It took me a little while to get into the story -- I guess the combination between all the faeries names (I have troubles when boks have weird names and customs, one of the reasons I avoid high fantasy and sci-fi genre) and Puck being a mischievous selfish brat didn't exactly lure me in smoothly. Puck threw tantrums without thinking of the troubles he brought into his kingdom, his people, and his Queen mother. I think I got the groove of the story when I realized that Puck and Sky were going to spend more time in the human world and it was more about Puck and Sky learning about each other. I warmed up to Puck afterwards and I liked that he realized what he had done.
I loved Sky immediately, though -- he was noble, determined, and endearing. I also found him quite surprising because well, apparently even if Sky was a virgin of the human world, and I had delightful time reading about Sky trying to adapt and navigate this new place, but he wasn't a virgin in 'THAT' sense, you know? He also wasn't fragile. In fact, Sky showed that there were more than meets the eye, and I was wholeheartedly entertained by that.
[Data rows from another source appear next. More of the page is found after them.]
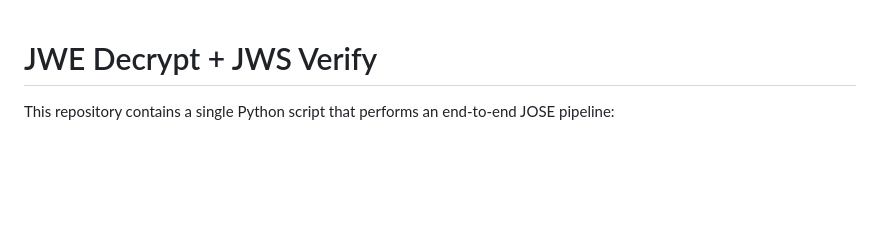
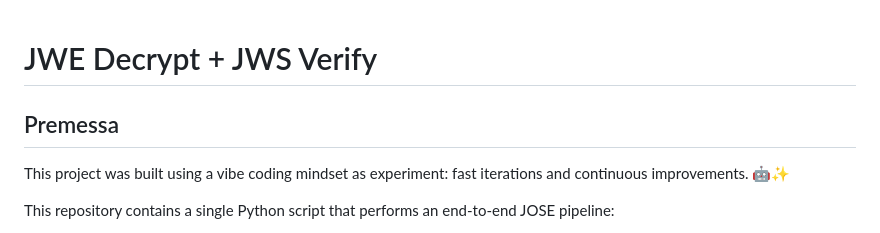
Before and after one commit to lewixlabs/jose_decode, a Markdown page: README.md, the part around the change. Rendered like a GitHub page; blank space fills up the shorter version.

```diff
--- a/README.md
+++ b/README.md
@@ -1,4 +1,8 @@
 # JWE Decrypt + JWS Verify
+
+## Premessa
+
+This project was built using a vibe coding mindset as experiment: fast iterations and continuous improvements. 🤖✨
 
 This repository contains a single Python script that performs an end-to-end JOSE pipeline:
 
```
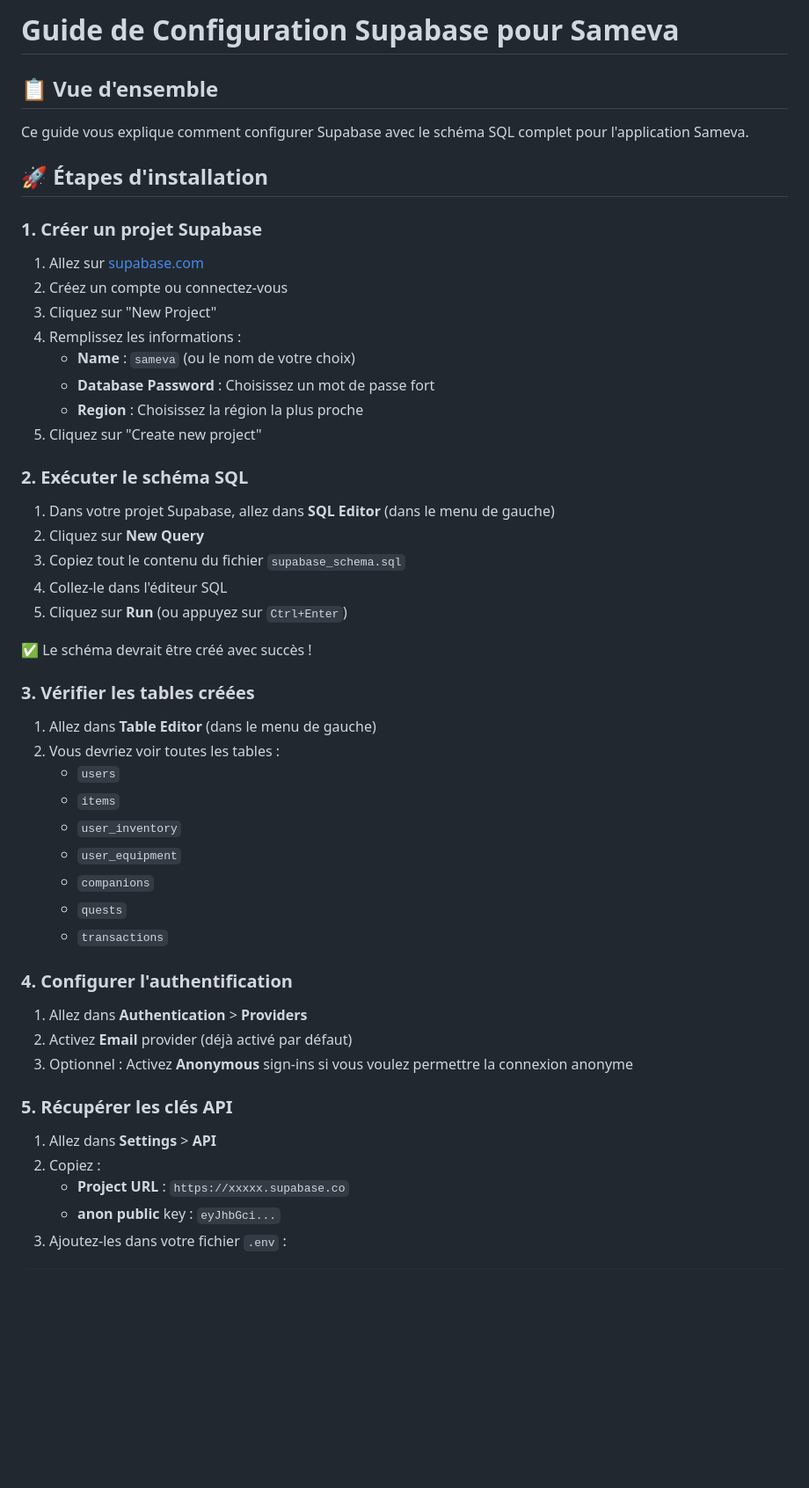
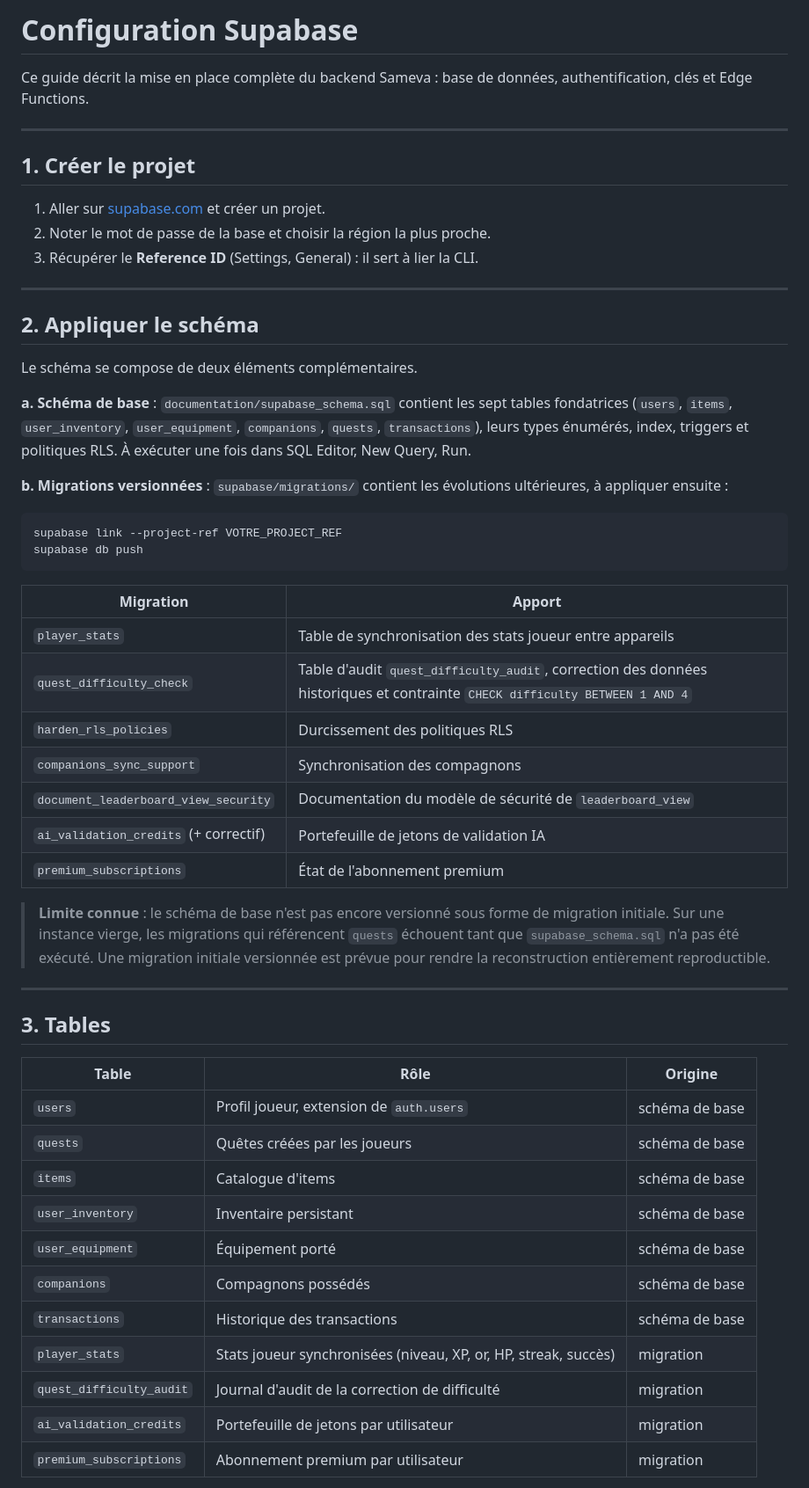
Before and after one commit to SamymaS/Sameva, a Markdown page: documentation/SUPABASE_SETUP.md, the part around one of its changes. Shown at 88% size. GitHub-like rendering; blank space fills up the shorter version.

````diff
--- a/documentation/SUPABASE_SETUP.md
+++ b/documentation/SUPABASE_SETUP.md
@@ -1,54 +1,57 @@
-# Guide de Configuration Supabase pour Sameva
+# Configuration Supabase
 
-## 📋 Vue d'ensemble
+Ce guide décrit la mise en place complète du backend Sameva : base de données, authentification, clés et Edge Functions.
 
-Ce guide vous explique comment configurer Supabase avec le schéma SQL complet pour l'application Sameva.
+---
 
-## 🚀 Étapes d'installation
+## 1. Créer le projet
 
-### 1. Créer un projet Supabase
+1. Aller sur [supabase.com](https://supabase.com) et créer un projet.
+2. Noter le mot de passe de la base et choisir la région la plus proche.
+3. Récupérer le **Reference ID** (Settings, General) : il sert à lier la CLI.
 
-1. Allez sur [supabase.com](https://supabase.com)
-2. Créez un compte ou connectez-vous
-3. Cliquez sur "New Project"
-4. Remplissez les informations :
-   - **Name** : `sameva` (ou le nom de votre choix)
-   - **Database Password** : Choisissez un mot de passe fort
-   - **Region** : Choisissez la région la plus proche
-5. Cliquez sur "Create new project"
+---
 
-### 2. Exécuter le schéma SQL
+## 2. Appliquer le schéma
 
-1. Dans votre projet Supabase, allez dans **SQL Editor** (dans le menu de gauche)
-2. Cliquez sur **New Query**
-3. Copiez tout le contenu du fichier `supabase_schema.sql`
-4. Collez-le dans l'éditeur SQL
-5. Cliquez sur **Run** (ou appuyez sur `Ctrl+Enter`)
+Le schéma se compose de deux éléments complémentaires.
 
-✅ Le schéma devrait être créé avec succès !
+**a. Schéma de base** : `documentation/supabase_schema.sql` contient les sept tables fondatrices (`users`, `items`, `user_inventory`, `user_equipment`, `companions`, `quests`, `transactions`), leurs types énumérés, index, triggers et politiques RLS. À exécuter une fois dans SQL Editor, New Query, Run.
 
-### 3. Vérifier les tables créées
+**b. Migrations versionnées** : `supabase/migrations/` contient les évolutions ultérieures, à appliquer ensuite :
 
-1. Allez dans **Table Editor** (dans le menu de gauche)
-2. Vous devriez voir toutes les tables :
-   - `users`
-   - `items`
-   - `user_inventory`
-   - `user_equipment`
-   - `companions`
-   - `quests`
-   - `transactions`
+```bash
+supabase link --project-ref VOTRE_PROJECT_REF
+supabase db push
+```
 
-### 4. Configurer l'authentification
+| Migration | Apport |
+| --------- | ------ |
+| `player_stats` | Table de synchronisation des stats joueur entre appareils |
+| `quest_difficulty_check` | Table d'audit `quest_difficulty_audit`, correction des données historiques et contrainte `CHECK difficulty BETWEEN 1 AND 4` |
+| `harden_rls_policies` | Durcissement des politiques RLS |
+| `companions_sync_support` | Synchronisation des compagnons |
+| `document_leaderboard_view_security` | Documentation du modèle de sécurité de `leaderboard_view` |
+| `ai_validation_credits` (+ correctif) | Portefeuille de jetons de validation IA |
+| `premium_subscriptions` | État de l'abonnement premium |
 
-1. Allez dans **Authentication** > **Providers**
-2. Activez **Email** provider (déjà activé par défaut)
-3. Optionnel : Activez **Anonymous** sign-ins si vous voulez permettre la connexion anonyme
+> **Limite connue** : le schéma de base n'est pas encore versionné sous forme de migration initiale. Sur une instance vierge, les migrations qui référencent `quests` échouent tant que `supabase_schema.sql` n'a pas été exécuté. Une migration initiale versionnée est prévue pour rendre la reconstruction entièrement reproductible.
 
-### 5. Récupérer les clés API
+---
 
-1. Allez dans **Settings** > **API**
-2. Copiez :
-   - **Project URL** : `https://xxxxx.supabase.co`
-   - **anon public** key : `eyJhbGci...`
-3. Ajoutez-les dans votre fichier `.env` :
+## 3. Tables
+
+| Table | Rôle | Origine |
+| ----- | ---- | ------- |
+| `users` | Profil joueur, extension de `auth.users` | schéma de base |
+| `quests` | Quêtes créées par les joueurs | schéma de base |
+| `items` | Catalogue d'items | schéma de base |
+| `user_inventory` | Inventaire persistant | schéma de base |
+| `user_equipment` | Équipement porté | schéma de base |
+| `companions` | Compagnons possédés | schéma de base |
+| `transactions` | Historique des transactions | schéma de base |
+| `player_stats` | Stats joueur synchronisées (niveau, XP, or, HP, streak, succès) | migration |
+| `quest_difficulty_audit` | Journal d'audit de la correction de difficulté | migration |
+| `ai_validation_credits` | Portefeuille de jetons par utilisateur | migration |
+| `premium_subscriptions` | Abonnement premium par utilisateur | migration |
+
````
Also changed, not shown: other parts of documentation/SUPABASE_SETUP.md (+47 -88 lines).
I wasn't really sure about the 'mystery/threat' aspect though. It felt like it was introduced quickly but then also diffused quickly. What was the point of that threat? Because in the end, it didn't do anything to the whole story-line. I wonder if this was a hook for a sequel, that we would find out more about that situation in the next book? Or not. If it's not, well, then for me that plot had potential but it wasn't effectively executed.